It has been close to six months since the “Anti-bullying Bill of Rights” went into effect in New Jersey. Regarded by some as the toughest law of its kind in the nation, it requires that schools make teachers, administrators or counselors readily accessible to children who are bullied, along with quick resolution of conflict.
To find out how it’s working, we visited the group HiTOPS in Princeton. The non-profit works to help kids stay physically and emotionally healthy.
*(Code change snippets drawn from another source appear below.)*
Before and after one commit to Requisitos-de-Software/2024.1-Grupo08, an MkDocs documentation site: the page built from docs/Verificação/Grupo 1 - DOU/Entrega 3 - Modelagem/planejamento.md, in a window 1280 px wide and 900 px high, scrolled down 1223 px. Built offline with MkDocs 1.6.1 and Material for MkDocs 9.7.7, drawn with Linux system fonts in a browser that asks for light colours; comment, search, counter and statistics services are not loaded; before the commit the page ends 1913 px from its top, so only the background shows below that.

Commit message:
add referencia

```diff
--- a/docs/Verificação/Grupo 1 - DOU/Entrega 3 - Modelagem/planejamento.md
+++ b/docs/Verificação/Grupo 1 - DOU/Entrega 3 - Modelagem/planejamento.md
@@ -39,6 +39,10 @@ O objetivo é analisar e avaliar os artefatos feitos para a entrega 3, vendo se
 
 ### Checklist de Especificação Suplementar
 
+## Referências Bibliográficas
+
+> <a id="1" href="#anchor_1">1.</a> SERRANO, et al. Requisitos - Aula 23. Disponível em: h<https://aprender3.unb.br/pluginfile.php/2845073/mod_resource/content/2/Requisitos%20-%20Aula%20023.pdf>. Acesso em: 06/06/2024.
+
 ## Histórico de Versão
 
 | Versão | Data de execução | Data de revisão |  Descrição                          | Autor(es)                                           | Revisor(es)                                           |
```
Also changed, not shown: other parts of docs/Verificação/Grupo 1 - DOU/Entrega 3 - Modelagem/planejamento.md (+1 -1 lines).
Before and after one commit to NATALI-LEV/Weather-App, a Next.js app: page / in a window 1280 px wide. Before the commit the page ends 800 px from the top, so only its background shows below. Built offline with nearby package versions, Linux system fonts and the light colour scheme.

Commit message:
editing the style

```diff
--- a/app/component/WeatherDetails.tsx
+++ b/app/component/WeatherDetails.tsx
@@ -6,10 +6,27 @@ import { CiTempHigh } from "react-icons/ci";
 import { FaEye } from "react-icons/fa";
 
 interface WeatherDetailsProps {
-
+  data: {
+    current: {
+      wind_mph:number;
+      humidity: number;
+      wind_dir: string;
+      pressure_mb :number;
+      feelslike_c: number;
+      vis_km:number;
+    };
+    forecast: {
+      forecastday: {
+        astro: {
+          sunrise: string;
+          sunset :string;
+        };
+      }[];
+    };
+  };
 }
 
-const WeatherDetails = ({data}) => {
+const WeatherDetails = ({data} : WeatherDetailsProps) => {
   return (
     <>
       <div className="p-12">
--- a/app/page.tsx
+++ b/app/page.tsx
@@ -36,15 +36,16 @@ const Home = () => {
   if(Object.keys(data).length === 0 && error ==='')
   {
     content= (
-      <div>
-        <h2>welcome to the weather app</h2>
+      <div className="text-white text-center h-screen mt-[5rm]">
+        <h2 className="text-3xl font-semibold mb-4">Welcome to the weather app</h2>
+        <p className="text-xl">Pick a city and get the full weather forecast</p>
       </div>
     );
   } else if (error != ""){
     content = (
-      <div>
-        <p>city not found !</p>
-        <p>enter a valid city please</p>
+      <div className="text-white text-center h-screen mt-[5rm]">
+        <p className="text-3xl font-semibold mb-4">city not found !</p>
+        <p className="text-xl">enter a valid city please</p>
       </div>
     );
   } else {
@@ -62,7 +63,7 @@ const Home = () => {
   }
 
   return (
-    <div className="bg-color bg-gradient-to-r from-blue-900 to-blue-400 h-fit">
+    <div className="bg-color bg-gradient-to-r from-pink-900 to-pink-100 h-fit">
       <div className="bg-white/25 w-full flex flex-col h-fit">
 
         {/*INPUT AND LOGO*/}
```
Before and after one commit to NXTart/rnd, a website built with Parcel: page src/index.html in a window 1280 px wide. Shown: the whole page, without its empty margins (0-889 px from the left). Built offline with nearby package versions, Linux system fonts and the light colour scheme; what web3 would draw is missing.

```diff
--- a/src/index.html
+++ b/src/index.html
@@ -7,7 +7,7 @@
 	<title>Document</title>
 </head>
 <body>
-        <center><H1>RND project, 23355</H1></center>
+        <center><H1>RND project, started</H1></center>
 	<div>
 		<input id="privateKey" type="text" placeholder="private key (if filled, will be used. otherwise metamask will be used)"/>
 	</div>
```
It serves youth from all over New Jersey, including many teens who are lesbian, gay, bisexual or transgender.
Since some of them are not “out” to their families, the young people spoke on the condition that we would not identify them.
We begin, with some of their definitions of bullying.